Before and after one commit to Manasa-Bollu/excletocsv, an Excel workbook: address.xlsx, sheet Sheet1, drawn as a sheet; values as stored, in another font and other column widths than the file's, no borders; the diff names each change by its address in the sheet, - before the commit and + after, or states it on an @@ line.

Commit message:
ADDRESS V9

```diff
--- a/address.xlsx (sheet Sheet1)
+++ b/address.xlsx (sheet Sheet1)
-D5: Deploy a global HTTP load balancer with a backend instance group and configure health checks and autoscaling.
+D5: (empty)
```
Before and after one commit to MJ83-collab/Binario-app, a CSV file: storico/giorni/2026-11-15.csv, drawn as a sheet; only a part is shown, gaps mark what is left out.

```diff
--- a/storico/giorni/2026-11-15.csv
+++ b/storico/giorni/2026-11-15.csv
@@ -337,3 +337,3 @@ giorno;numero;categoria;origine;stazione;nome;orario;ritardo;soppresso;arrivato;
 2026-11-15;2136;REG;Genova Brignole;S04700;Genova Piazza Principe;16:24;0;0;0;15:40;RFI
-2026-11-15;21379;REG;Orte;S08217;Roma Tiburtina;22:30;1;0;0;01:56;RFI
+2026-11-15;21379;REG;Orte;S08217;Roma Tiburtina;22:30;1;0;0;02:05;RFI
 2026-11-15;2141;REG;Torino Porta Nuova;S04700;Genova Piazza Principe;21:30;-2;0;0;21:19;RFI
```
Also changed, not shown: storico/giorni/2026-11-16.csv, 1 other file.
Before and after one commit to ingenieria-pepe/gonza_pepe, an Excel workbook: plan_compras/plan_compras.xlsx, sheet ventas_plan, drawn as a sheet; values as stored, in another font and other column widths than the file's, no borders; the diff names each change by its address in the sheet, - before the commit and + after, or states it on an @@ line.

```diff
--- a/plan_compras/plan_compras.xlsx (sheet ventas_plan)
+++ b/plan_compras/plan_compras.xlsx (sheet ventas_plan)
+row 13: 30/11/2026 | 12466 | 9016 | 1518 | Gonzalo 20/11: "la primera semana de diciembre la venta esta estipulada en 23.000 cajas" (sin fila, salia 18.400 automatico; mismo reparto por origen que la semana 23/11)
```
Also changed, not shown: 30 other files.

· · · · · · ·

▶ [Exercise requirements]: Your reply must contain each entry, reproduced exactly.

▶ [Written answer]:
Before and after one commit to Manasa-Bollu/excletocsv, an Excel workbook: address.xlsx, sheet Sheet1, drawn as a sheet; values as stored, in another font and other column widths than the file's, no borders; the diff names each change by its address in the sheet, - before the commit and + after, or states it on an @@ line.

Commit message:
ADDRESS V9

```diff
--- a/address.xlsx (sheet Sheet1)
+++ b/address.xlsx (sheet Sheet1)
-D5: Deploy a global HTTP load balancer with a backend instance group and configure health checks and autoscaling.
+D5: (empty)
```
Before and after one commit to MJ83-collab/Binario-app, a CSV file: storico/giorni/2026-11-15.csv, drawn as a sheet; only a part is shown, gaps mark what is left out.

```diff
--- a/storico/giorni/2026-11-15.csv
+++ b/storico/giorni/2026-11-15.csv
@@ -337,3 +337,3 @@ giorno;numero;categoria;origine;stazione;nome;orario;ritardo;soppresso;arrivato;
 2026-11-15;2136;REG;Genova Brignole;S04700;Genova Piazza Principe;16:24;0;0;0;15:40;RFI
-2026-11-15;21379;REG;Orte;S08217;Roma Tiburtina;22:30;1;0;0;01:56;RFI
+2026-11-15;21379;REG;Orte;S08217;Roma Tiburtina;22:30;1;0;0;02:05;RFI
 2026-11-15;2141;REG;Torino Porta Nuova;S04700;Genova Piazza Principe;21:30;-2;0;0;21:19;RFI
```
Also changed, not shown: storico/giorni/2026-11-16.csv, 1 other file.
Before and after one commit to ingenieria-pepe/gonza_pepe, an Excel workbook: plan_compras/plan_compras.xlsx, sheet ventas_plan, drawn as a sheet; values as stored, in another font and other column widths than the file's, no borders; the diff names each change by its address in the sheet, - before the commit and + after, or states it on an @@ line.

```diff
--- a/plan_compras/plan_compras.xlsx (sheet ventas_plan)
+++ b/plan_compras/plan_compras.xlsx (sheet ventas_plan)
+row 13: 30/11/2026 | 12466 | 9016 | 1518 | Gonzalo 20/11: "la primera semana de diciembre la venta esta estipulada en 23.000 cajas" (sin fila, salia 18.400 automatico; mismo reparto por origen que la semana 23/11)
```
Also changed, not shown: 30 other files.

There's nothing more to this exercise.